All three major indexes ended at their lowest levels of 2011. The Dow Jones industrial average lost 242.12 points, or 2.04 percent, to 11,613.30. The Standard & Poor's 500 Index was down 24. 99 points, or 1.95 percent, to 1,256.88. The Nasdaq declined 50.51 points, or 1.89 percent, to 2,616.82.
The sharp decline on Wednesday began after European Union Energy Commissioner Guenther Oettinger said that Japan's nuclear plant was effectively out of control.
"In coming hours there could be further catastrophic events which could pose a threat to the lives of people on the island," European media quoted Oettinger as saying.
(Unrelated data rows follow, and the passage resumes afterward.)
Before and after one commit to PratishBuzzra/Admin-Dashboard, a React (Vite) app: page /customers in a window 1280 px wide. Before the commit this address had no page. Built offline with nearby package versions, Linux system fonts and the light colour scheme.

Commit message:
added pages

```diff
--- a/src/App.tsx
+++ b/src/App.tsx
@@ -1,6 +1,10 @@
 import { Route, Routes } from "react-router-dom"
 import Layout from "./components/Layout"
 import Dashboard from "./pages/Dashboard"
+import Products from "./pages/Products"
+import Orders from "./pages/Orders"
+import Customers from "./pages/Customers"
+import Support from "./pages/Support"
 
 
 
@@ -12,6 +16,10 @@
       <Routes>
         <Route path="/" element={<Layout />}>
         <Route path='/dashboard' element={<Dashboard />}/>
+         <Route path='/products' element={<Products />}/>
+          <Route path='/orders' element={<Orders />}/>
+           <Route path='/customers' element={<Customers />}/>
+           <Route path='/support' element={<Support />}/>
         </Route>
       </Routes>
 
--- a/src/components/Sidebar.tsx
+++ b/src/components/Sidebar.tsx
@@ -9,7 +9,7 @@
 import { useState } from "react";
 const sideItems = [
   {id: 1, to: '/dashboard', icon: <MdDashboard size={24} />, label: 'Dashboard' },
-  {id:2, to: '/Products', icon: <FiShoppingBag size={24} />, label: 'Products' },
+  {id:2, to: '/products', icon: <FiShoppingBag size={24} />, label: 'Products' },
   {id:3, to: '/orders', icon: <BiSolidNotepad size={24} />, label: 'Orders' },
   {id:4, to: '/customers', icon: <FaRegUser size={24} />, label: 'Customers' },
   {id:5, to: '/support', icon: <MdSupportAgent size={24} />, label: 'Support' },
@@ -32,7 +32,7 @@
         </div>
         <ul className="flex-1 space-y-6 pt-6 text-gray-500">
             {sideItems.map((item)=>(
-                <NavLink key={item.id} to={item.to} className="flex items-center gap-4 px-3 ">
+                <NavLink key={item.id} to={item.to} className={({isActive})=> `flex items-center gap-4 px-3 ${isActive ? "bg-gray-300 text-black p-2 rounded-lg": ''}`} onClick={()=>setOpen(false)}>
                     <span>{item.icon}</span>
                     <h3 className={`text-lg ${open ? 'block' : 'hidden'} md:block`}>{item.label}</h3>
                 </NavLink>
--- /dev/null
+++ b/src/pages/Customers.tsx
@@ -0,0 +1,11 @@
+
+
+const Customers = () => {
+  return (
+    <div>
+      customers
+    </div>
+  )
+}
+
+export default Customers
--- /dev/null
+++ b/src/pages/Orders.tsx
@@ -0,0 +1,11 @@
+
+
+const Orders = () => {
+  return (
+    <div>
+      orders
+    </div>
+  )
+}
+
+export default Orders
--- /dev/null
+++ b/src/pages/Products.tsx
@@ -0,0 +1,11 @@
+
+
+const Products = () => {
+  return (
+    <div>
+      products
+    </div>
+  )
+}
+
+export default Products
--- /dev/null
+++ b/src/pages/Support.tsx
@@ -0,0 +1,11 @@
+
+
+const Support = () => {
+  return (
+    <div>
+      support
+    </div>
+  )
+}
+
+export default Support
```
The economic reports on Wednesday were not as good as expected as well. The U.S. Commerce Department posted that new home construction dropped to the second lowest level on record in February.
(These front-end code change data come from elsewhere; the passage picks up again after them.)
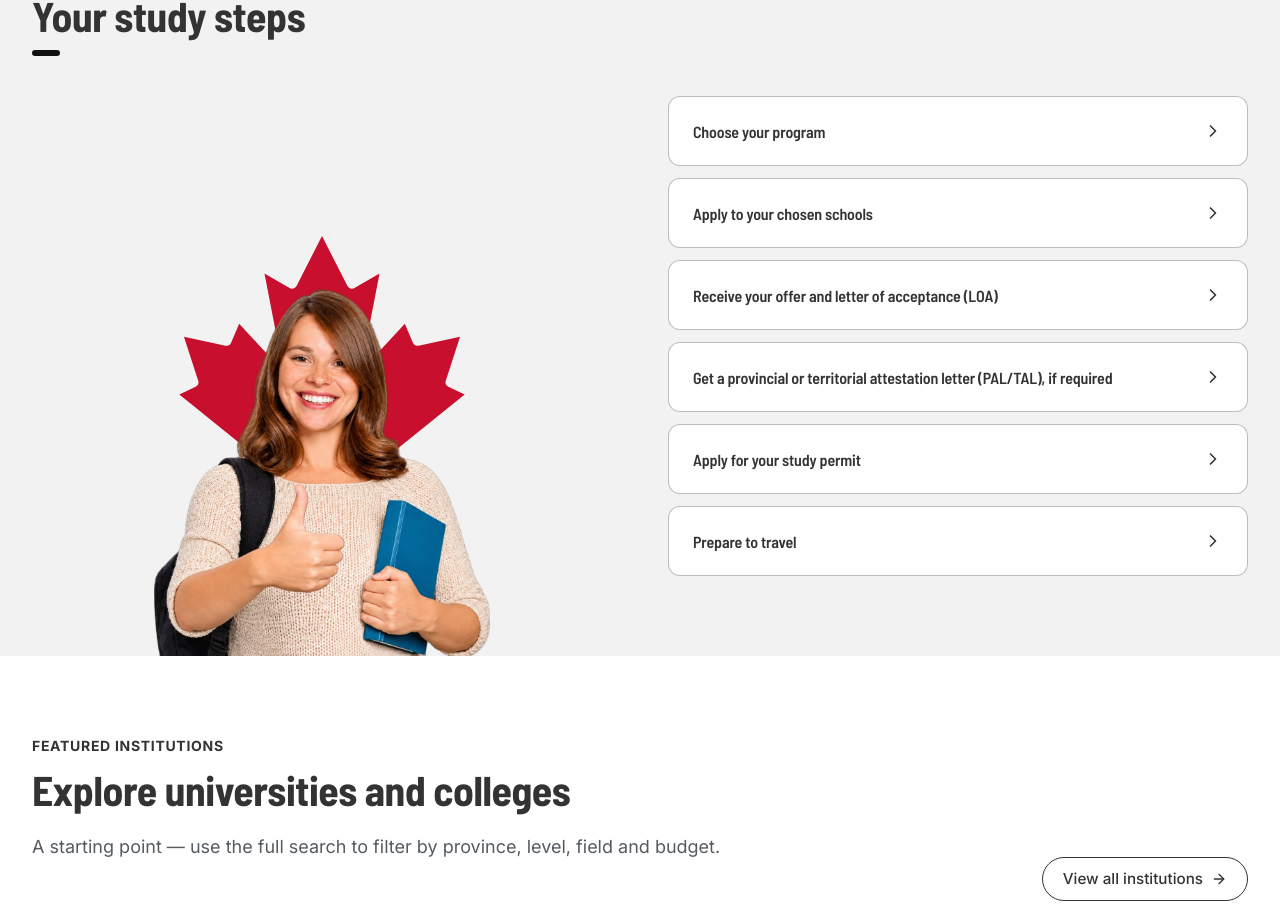
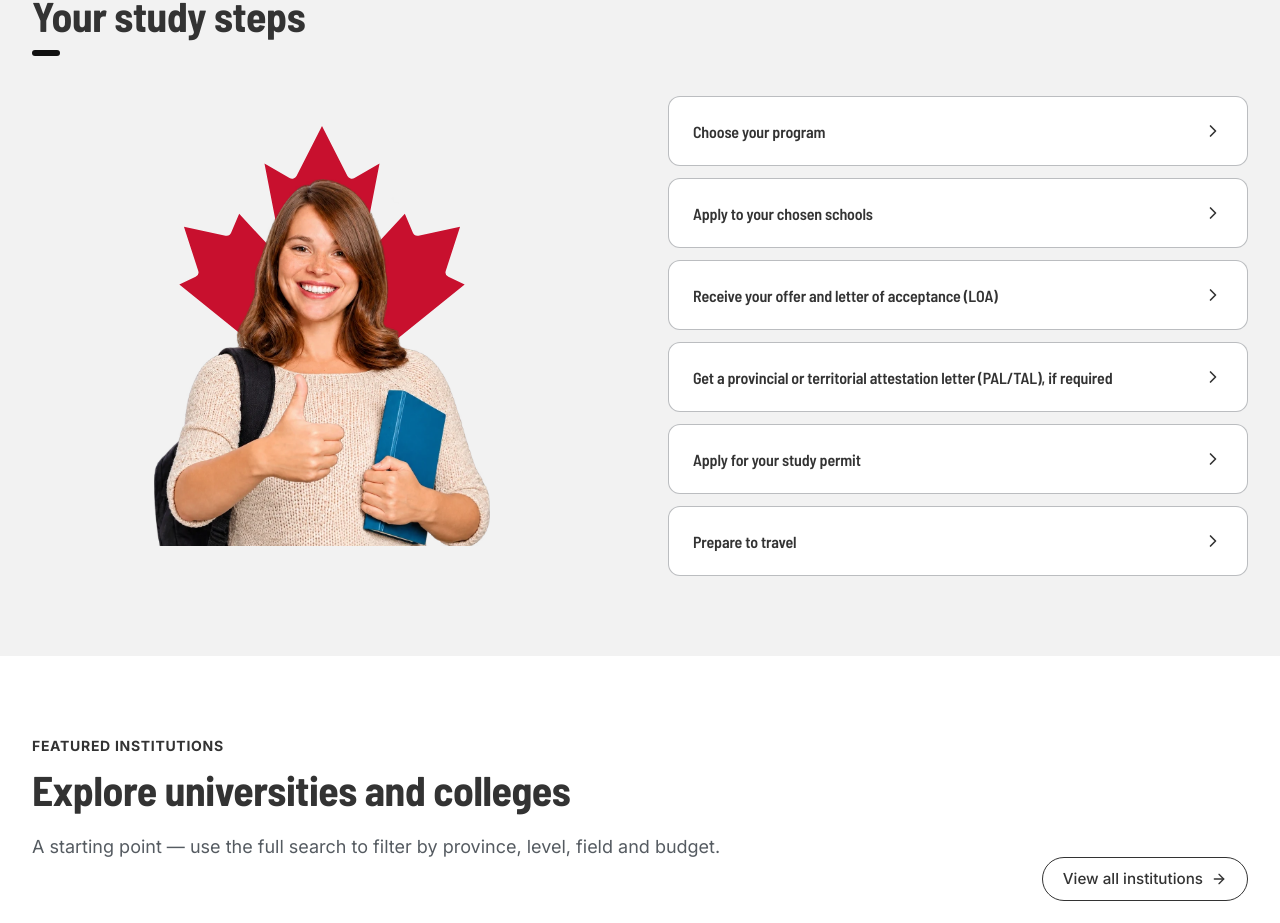
Before and after one commit to Toufikul2022/Student-Admission, a Next.js app: page / in a window 1280 px wide. Shown: the part 2038-2961 px from the top of the page. Built offline with nearby package versions, Linux system fonts and the light colour scheme; no server answers.

Commit message:
Study steps: centre the photo vertically beside the steps
Co-Authored-By: Claude Opus 5.5 <noreply@anthropic.com>
Claude-Session: https://claude.ai/code/session_01RN2fVSYzKewsqFySWwVzXR

```diff
--- a/components/home/StudySteps.tsx
+++ b/components/home/StudySteps.tsx
@@ -12,7 +12,7 @@ export function StudySteps() {
       <Container>
         <SectionHeading id="steps-title" title="Your study steps" underline />
         <div className="grid items-center gap-14 pb-16 sm:pb-20 lg:grid-cols-2">
-          <div className="order-2 mx-auto -mb-16 w-full max-w-sm self-end px-6 pt-8 sm:-mb-20 lg:order-1">
+          <div className="order-2 mx-auto w-full max-w-sm self-center px-6 lg:order-1">
             {/* To change this photo, replace public/images/home/steps.webp */}
             <HomePhoto slot="steps" />
           </div>
```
Investors believed that the reading was reflecting a slightly weak demand. D.R. Horton Inc., a home construction company, fell 2. 26 percent.
Meanwhile, wholesale prices increased last month by the most in nearly two years because of higher energy costs and the biggest increase in food prices in 36 years.
Investors began to worry about the possible inflation risks and stocks of relevant companies dropped. McDonald's Corp. fell 2.32 percent and Starbucks Corp. fell 2.02 percent.
Moreover, also because of the worsening situation in Japan, the dollar slumped to a four-month low of 79.84 against the yen in late trading session, just few steps away from the all-time low of 79.75 set on April 19, 1995.
Treasury prices jumped, sending yields to their lowest levels this year as investors piled into investments seen as being more stable.
Crude prices on Wednesday, however, rebounded from a three-week low after a fluctuating trading day as concerns about unrest in the Middle East lifted the prices, despite worries about Japan's nuclear crisis.